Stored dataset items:
__________
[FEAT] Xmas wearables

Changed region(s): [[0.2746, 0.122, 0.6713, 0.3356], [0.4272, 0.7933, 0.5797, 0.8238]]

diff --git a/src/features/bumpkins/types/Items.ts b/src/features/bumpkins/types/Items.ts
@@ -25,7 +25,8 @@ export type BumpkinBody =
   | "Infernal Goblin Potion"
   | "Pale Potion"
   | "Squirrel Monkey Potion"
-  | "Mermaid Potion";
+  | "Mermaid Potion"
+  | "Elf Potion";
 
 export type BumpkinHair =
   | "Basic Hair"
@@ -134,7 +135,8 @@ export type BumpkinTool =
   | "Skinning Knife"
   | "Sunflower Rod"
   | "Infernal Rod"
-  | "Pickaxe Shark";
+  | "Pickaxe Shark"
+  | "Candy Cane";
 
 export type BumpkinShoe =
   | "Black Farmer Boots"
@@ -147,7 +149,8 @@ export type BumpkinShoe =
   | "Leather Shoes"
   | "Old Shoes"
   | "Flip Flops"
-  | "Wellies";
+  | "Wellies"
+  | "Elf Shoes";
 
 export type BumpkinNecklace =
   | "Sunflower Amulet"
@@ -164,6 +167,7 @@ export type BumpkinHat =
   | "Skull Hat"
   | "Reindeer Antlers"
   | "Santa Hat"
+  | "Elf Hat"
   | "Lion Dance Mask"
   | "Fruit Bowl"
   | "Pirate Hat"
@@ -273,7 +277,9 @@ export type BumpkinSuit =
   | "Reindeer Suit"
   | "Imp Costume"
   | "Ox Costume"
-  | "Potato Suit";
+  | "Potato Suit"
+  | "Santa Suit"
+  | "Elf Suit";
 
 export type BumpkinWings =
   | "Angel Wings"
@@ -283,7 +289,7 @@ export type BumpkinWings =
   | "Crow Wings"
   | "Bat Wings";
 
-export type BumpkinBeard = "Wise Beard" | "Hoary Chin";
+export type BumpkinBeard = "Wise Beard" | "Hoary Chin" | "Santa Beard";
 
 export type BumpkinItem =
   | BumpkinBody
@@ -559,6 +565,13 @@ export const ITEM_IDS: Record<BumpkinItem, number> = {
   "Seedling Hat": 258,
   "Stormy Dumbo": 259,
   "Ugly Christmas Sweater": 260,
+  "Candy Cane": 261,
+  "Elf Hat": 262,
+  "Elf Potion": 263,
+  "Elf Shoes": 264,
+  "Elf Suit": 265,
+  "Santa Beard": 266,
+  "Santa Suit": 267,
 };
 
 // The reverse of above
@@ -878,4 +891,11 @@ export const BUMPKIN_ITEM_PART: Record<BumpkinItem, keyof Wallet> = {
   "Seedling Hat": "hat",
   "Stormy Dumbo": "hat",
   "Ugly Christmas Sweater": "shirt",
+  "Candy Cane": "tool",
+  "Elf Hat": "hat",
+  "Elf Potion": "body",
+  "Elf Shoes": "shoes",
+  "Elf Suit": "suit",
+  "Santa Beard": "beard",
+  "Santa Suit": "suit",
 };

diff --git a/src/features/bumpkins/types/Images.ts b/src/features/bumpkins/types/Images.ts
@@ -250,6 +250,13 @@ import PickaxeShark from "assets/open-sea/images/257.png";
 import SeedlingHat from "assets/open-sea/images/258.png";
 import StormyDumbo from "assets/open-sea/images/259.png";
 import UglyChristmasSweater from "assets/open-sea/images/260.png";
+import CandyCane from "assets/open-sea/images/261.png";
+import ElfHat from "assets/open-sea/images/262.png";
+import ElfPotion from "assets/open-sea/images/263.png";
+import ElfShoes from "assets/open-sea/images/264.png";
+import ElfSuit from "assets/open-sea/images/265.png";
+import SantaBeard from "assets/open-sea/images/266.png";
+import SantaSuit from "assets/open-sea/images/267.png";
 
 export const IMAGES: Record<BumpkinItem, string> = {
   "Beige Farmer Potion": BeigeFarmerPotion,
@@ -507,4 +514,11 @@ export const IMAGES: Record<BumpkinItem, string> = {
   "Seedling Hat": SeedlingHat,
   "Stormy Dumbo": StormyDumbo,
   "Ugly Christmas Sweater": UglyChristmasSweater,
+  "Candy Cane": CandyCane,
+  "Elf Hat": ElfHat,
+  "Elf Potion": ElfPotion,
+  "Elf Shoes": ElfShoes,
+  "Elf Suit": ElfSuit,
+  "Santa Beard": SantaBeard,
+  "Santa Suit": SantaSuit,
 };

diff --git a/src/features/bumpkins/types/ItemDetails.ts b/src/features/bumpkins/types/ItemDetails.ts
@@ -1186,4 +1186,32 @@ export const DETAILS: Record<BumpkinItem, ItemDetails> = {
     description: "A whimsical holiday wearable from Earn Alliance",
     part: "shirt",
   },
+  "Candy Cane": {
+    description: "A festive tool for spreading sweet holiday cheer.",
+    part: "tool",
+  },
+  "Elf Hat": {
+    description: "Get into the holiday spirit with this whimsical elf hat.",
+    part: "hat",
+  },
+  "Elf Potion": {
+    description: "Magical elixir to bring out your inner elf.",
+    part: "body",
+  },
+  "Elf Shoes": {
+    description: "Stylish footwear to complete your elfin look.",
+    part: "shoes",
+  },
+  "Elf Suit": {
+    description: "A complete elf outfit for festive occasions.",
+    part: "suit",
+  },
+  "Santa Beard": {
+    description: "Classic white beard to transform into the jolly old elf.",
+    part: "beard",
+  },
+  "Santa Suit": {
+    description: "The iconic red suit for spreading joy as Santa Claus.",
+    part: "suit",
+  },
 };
__________
▸ Your instructions: Each line of the data that has the string "description" should be returned.

▸ Task response:
     description: "A whimsical holiday wearable from Earn Alliance",
+    description: "A festive tool for spreading sweet holiday cheer.",
+    description: "Get into the holiday spirit with this whimsical elf hat.",
+    description: "Magical elixir to bring out your inner elf.",
+    description: "Stylish footwear to complete your elfin look.",
+    description: "A complete elf outfit for festive occasions.",
+    description: "Classic white beard to transform into the jolly old elf.",
+    description: "The iconic red suit for spreading joy as Santa Claus.",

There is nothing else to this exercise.